> **Your assignment**: Scan the entries for lines with the word "https" and copy those lines.

> **Material to process**:
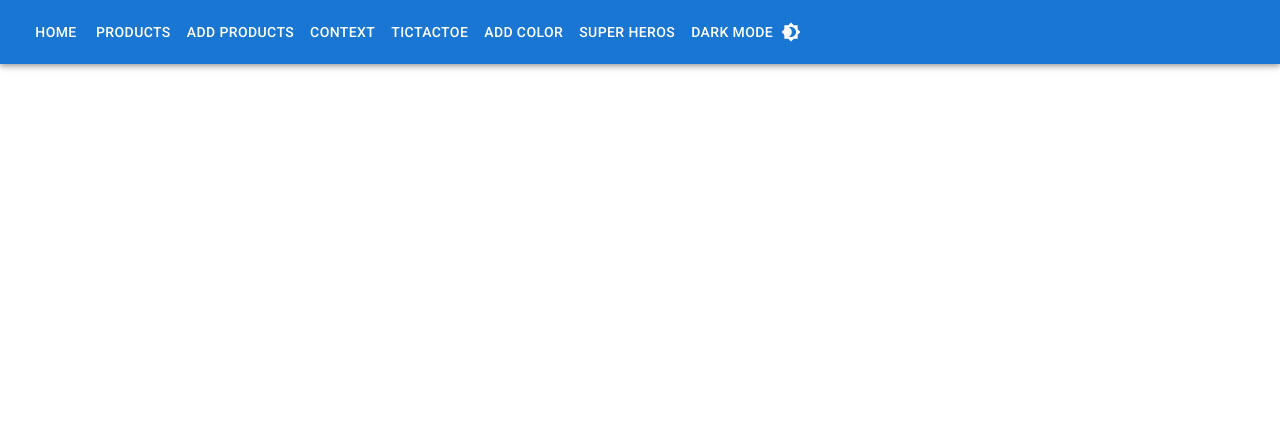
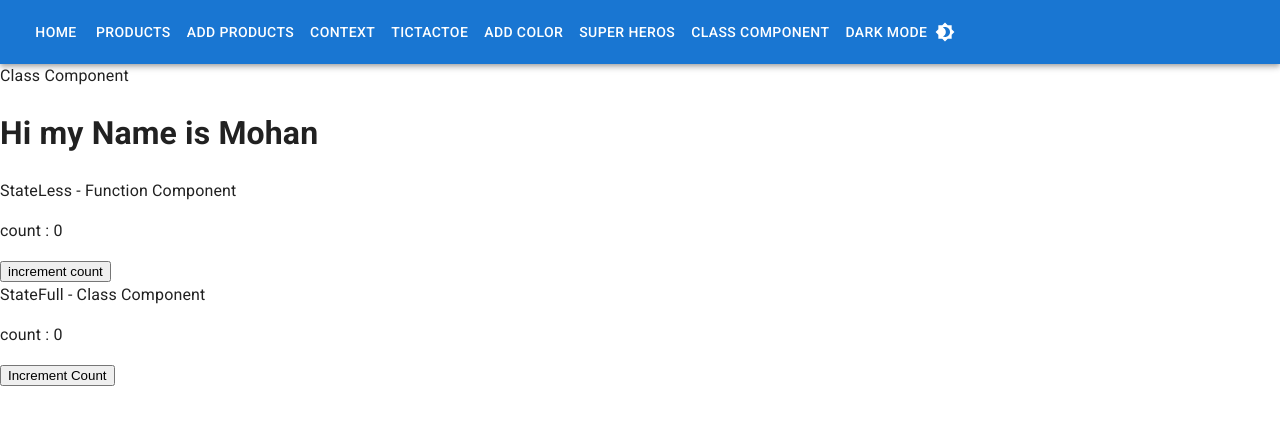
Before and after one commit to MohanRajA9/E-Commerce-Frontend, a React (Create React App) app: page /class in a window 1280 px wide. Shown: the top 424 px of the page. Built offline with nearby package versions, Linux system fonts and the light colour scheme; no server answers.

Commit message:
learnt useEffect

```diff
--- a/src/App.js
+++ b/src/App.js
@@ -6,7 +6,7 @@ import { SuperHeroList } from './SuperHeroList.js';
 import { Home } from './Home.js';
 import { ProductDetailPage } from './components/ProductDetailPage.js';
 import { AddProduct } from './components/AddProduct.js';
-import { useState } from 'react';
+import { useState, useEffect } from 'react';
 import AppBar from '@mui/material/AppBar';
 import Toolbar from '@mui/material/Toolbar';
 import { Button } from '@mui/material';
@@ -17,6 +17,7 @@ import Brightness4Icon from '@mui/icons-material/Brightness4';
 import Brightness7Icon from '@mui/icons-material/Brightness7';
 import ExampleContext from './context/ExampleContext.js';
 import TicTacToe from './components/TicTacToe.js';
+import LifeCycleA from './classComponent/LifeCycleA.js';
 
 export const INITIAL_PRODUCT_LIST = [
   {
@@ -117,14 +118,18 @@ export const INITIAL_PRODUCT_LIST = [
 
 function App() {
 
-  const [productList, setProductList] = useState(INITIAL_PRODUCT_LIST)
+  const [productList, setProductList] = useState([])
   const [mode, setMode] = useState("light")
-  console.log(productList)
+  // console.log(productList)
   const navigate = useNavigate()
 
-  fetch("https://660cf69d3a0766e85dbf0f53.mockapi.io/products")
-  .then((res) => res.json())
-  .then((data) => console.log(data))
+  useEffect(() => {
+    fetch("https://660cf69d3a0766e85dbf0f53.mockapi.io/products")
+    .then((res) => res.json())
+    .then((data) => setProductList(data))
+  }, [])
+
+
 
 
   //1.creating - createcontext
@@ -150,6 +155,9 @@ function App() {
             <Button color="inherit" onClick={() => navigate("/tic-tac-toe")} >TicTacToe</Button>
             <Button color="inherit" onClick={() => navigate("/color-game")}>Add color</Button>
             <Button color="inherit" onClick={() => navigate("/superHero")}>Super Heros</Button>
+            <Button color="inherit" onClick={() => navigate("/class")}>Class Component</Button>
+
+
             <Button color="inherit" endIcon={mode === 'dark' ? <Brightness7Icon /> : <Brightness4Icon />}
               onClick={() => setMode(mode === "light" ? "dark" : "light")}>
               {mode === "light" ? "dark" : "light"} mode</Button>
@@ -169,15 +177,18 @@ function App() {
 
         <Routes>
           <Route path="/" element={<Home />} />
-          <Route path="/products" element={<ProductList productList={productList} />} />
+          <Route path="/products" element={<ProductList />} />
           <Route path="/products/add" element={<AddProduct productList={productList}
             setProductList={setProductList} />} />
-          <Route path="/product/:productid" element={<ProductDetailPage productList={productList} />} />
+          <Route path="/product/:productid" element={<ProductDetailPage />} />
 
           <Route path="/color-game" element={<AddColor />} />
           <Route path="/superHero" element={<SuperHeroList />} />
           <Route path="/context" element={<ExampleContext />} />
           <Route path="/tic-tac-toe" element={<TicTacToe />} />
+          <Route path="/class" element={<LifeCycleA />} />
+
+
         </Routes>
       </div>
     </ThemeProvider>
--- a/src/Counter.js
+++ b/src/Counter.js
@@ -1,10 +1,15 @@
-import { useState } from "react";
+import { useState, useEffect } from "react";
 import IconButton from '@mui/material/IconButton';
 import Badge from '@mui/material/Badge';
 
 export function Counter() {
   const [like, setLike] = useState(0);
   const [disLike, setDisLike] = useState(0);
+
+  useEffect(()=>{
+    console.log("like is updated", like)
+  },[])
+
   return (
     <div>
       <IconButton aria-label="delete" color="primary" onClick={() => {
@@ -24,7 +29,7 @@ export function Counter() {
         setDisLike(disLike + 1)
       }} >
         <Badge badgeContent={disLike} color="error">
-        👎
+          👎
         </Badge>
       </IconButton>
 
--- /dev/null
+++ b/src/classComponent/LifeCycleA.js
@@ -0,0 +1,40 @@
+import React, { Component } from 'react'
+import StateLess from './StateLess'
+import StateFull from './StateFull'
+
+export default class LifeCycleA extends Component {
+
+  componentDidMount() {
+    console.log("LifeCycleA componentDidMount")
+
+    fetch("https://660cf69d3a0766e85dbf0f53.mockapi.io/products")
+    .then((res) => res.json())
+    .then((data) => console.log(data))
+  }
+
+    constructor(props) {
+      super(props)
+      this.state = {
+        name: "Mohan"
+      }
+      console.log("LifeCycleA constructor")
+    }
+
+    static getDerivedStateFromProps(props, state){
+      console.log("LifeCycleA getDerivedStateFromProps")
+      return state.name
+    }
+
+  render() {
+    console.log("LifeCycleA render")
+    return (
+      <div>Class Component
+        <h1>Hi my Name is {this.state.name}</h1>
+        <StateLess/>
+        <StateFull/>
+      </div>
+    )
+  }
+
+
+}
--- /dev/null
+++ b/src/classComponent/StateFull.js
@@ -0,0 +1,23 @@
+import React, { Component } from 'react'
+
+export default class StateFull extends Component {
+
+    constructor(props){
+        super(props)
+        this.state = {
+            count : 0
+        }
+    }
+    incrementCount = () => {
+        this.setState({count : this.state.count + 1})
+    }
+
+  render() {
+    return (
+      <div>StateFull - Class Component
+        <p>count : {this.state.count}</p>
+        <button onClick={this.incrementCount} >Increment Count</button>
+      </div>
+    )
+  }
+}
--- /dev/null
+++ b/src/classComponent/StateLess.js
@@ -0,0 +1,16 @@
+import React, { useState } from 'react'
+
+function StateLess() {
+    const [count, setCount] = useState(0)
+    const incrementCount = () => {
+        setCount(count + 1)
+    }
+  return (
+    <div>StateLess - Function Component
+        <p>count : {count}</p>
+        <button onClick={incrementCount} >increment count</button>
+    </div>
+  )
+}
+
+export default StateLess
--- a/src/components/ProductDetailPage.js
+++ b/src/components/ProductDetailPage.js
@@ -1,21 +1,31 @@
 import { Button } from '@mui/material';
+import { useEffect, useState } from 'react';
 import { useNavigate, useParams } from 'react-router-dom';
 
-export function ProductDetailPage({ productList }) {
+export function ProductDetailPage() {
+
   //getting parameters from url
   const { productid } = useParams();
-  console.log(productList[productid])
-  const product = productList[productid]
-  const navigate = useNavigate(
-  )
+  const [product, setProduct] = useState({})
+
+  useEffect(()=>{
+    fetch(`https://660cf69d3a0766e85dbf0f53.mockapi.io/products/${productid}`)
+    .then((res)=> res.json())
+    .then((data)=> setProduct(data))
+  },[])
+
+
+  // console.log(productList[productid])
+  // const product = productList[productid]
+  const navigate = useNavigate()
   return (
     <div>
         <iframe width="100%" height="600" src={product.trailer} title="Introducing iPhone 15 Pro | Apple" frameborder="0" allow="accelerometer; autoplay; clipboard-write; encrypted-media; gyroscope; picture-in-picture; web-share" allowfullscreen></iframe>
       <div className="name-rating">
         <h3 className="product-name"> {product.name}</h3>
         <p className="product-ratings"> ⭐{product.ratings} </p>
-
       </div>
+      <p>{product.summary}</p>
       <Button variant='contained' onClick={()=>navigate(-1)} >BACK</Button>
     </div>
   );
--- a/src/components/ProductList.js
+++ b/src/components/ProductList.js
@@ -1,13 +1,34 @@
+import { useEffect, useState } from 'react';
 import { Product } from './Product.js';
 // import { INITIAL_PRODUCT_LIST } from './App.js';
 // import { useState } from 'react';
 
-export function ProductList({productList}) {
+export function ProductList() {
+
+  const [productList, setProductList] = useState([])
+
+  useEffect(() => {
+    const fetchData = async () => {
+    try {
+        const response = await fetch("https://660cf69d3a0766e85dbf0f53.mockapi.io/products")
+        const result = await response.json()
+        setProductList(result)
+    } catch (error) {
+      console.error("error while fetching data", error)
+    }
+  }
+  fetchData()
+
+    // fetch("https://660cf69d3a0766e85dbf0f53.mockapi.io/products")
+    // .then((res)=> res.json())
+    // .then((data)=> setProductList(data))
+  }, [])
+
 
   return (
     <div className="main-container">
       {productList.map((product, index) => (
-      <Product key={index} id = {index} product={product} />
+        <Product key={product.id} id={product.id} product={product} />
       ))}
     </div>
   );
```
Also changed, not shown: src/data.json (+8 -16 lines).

> **Task response**:
-  fetch("https://660cf69d3a0766e85dbf0f53.mockapi.io/products")
+    fetch("https://660cf69d3a0766e85dbf0f53.mockapi.io/products")
+    fetch("https://660cf69d3a0766e85dbf0f53.mockapi.io/products")
+    fetch(`https://660cf69d3a0766e85dbf0f53.mockapi.io/products/${productid}`)
+        const response = await fetch("https://660cf69d3a0766e85dbf0f53.mockapi.io/products")
+    // fetch("https://660cf69d3a0766e85dbf0f53.mockapi.io/products")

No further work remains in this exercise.